The earliest examples of the rock-cut method like some aspect of the Lomas Rishi caves in Barabar show that they were faithful copies of the stone structure of wood and thatch. The use of bamboo in roof construction is to be seen in the Gopi cave during the reign of Dasaratha.

Contemporary Greek writers refer magnificent halls in the capital city of Patliputara and regard them as the fines and grandest in the world. All of them have perished but in recent times axcavations have laid bare their ruins. The excant of architectural remains consists mainly of the rock-cut chaitya halls in Barabar halsls and the neighboring localities in the Bihar Sub-division of Patna district. Althouth the caves were excavated from hardest rocks they are polished like glass.

Terracota objects of various sizes have been found at Mauryan sties.

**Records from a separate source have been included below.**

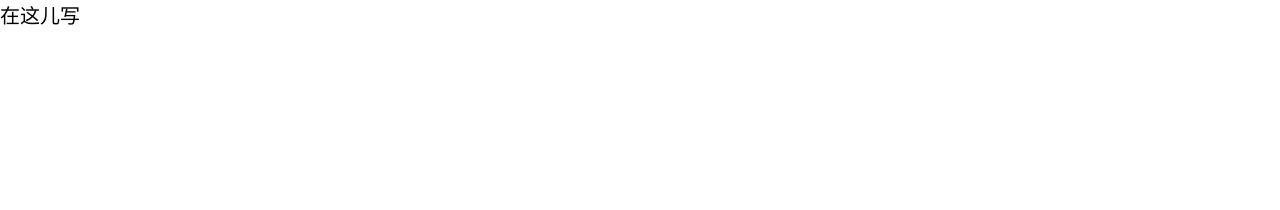
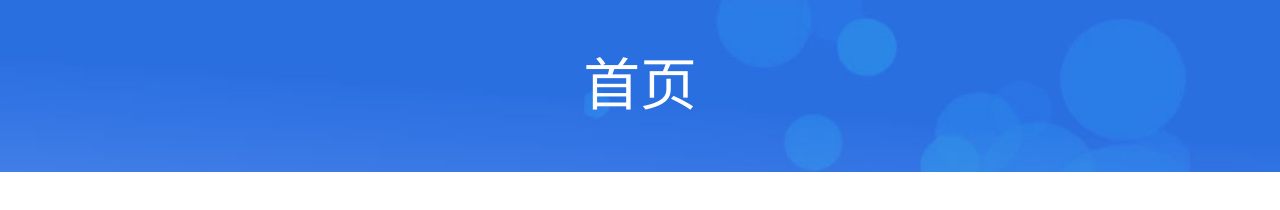
Before and after one commit to Fozei/TicketH5, a plain HTML site: page demo.html in a window 1280 px wide. Drawn offline with Linux system fonts and the light colour scheme.

Commit message:
初始化

```diff
--- a/css/basic.css
+++ b/css/basic.css
@@ -46,3 +46,13 @@ li {
 .clear {
 	clear: both;
 }
+#header{
+	background-image:url(../images/top_bg.jpg);
+	background-size:16rem 2.148148rem;
+	width:100%;
+	height:2.148148rem;
+	line-height:2.148148rem;
+	text-align:center;
+	color:#ffffff;
+	font-size:0.7111rem;
+}
--- a/demo.html
+++ b/demo.html
@@ -10,6 +10,8 @@
 </head>
 
 <body>
-	在这儿写
+	<header id="header">
+		首页
+	</header>
 </body>
 </html>
```
Also changed, not shown: images/top_bg.jpg (added).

The tradition of making mother-goddesses in clay, going back to the prehistoric period is revealed by the discovery of these objects at Mauryan levelsat Ahicchatra. Many have stylized forms but technically they are most accomplished in the sense they have well defined shapes and clear ornamentation.

Also, a large number of terracotta's have been found near Taxila consisting of primitive idols, votive reliefs with deities, toys, dice, ornaments and beeds. Toys were mostly wild animals, the elephant being a particular favorite.

Despite the extraordinary creations in the field of art and intriguing questions remains. The artist of Ashoka must have relied on a long history of artistic traditions. How is it then that we came explain the almost total absence of specimen of Indian art before 250 B.C. ? we have to wait for this answer to be provided by archaeologists. So far, there is no evidence that the art tradition of the Indus valley had any kind of impact on the Mauryan achievements. Indian artist of the Pre-Mauryan period possibly worked both on stone and wood. The stone art effects have not been excavated so far. We many suppose Indians first began to work on stones during the Mauryan period. The results of their endeavor to change from wood to stone are seen in the crude inferior pillars of Ashoka, while those which are excellent and highly finished were the works of foreign artists employed by the great emperor. According to this theory this trend continued long after Ashoka until a full-fledged Indian art was developed under the imperil Guptas.

Next » Gandhara-mathura And Other Schools